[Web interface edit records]
_ _ _ _ _ _ _

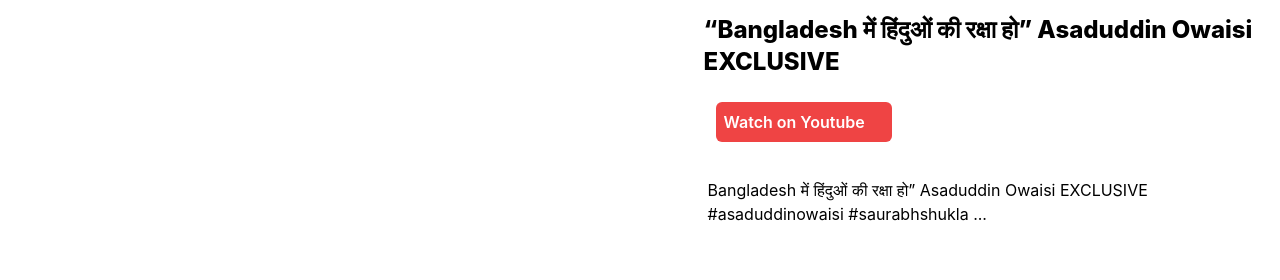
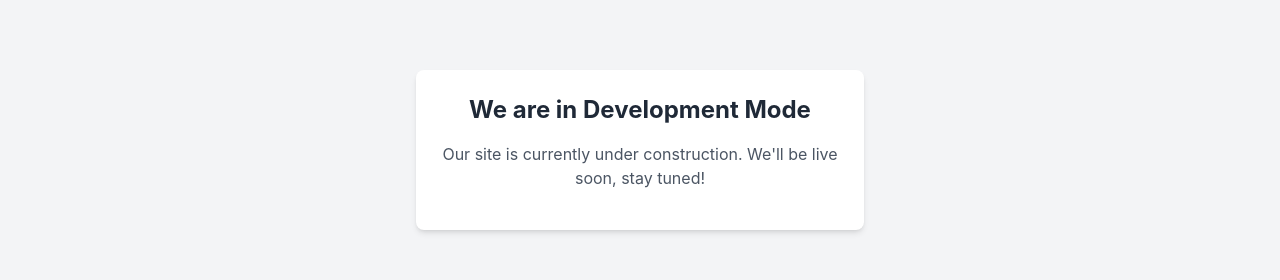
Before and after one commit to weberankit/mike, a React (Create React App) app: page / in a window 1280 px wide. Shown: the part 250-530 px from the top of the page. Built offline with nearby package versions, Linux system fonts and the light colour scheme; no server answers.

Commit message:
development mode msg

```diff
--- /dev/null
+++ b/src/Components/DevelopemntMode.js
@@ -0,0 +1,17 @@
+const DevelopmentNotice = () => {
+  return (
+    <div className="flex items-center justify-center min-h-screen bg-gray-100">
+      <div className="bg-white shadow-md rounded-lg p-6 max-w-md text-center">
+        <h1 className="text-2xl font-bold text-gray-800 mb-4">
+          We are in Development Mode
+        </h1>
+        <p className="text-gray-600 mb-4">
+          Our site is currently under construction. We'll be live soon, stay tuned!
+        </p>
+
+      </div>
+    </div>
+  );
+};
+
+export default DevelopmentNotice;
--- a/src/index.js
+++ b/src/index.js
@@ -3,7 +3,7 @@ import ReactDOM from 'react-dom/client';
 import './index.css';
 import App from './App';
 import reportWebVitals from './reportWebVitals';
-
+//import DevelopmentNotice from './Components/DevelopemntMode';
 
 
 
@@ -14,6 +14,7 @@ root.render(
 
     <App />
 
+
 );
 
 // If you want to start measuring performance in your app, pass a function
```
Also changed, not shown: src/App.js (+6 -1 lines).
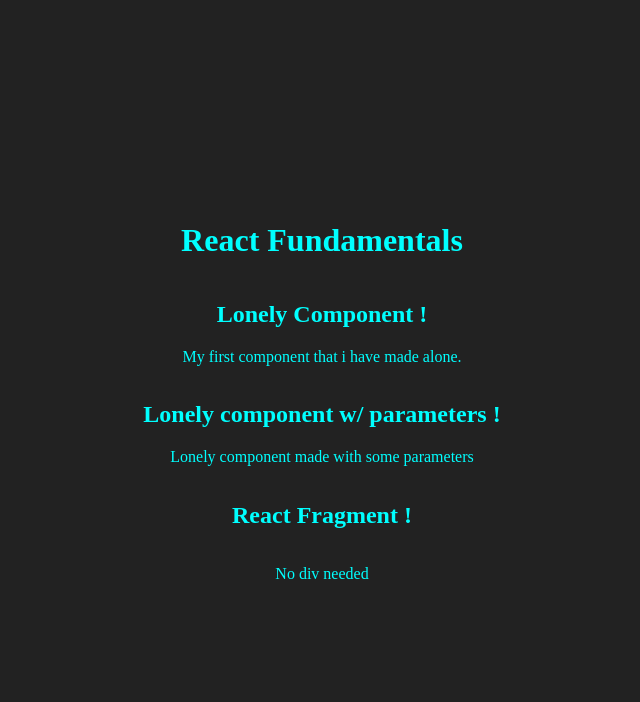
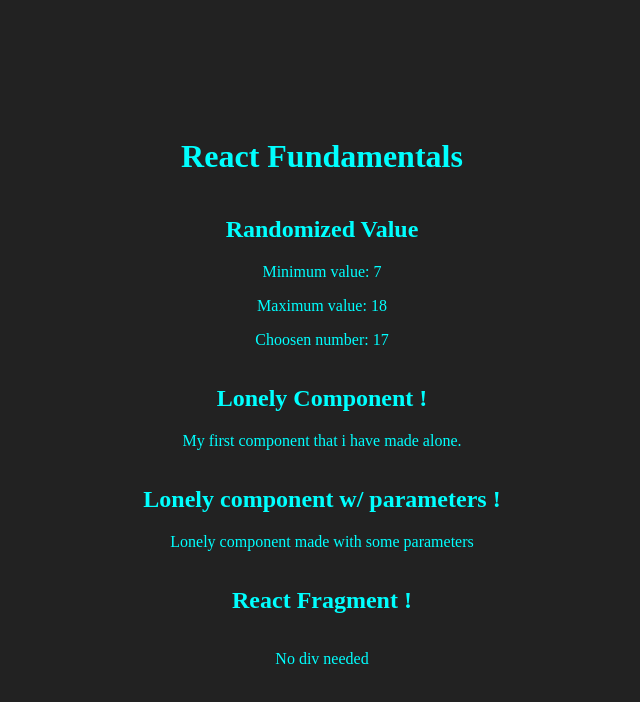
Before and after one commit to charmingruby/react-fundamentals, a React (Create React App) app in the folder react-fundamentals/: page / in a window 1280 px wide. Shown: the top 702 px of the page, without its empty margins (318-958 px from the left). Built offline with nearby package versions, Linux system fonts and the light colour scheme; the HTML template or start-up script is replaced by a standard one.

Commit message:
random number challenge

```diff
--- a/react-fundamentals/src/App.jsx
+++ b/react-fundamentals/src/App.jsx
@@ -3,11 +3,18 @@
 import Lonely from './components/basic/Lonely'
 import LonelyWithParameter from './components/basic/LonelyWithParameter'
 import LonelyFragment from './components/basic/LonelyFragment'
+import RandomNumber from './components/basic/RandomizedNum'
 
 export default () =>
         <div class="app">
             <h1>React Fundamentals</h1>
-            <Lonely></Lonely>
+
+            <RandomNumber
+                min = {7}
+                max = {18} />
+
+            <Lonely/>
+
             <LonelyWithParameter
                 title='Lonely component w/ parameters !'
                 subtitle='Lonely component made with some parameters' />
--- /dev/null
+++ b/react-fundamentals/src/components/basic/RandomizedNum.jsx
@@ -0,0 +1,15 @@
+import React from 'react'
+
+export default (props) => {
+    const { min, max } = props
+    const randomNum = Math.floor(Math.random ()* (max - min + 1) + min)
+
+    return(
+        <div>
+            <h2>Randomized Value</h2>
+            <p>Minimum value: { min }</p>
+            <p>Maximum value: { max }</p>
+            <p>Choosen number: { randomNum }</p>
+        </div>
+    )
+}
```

_ _ _ _ _ _ _

- **What to do**
Select every line in the records above that contains the word "import".

- **Response for this exercise**
@@ -3,7 +3,7 @@ import ReactDOM from 'react-dom/client';
 import './index.css';
 import App from './App';
 import reportWebVitals from './reportWebVitals';
+//import DevelopmentNotice from './Components/DevelopemntMode';
 import Lonely from './components/basic/Lonely'
 import LonelyWithParameter from './components/basic/LonelyWithParameter'
 import LonelyFragment from './components/basic/LonelyFragment'
+import RandomNumber from './components/basic/RandomizedNum'
+import React from 'react'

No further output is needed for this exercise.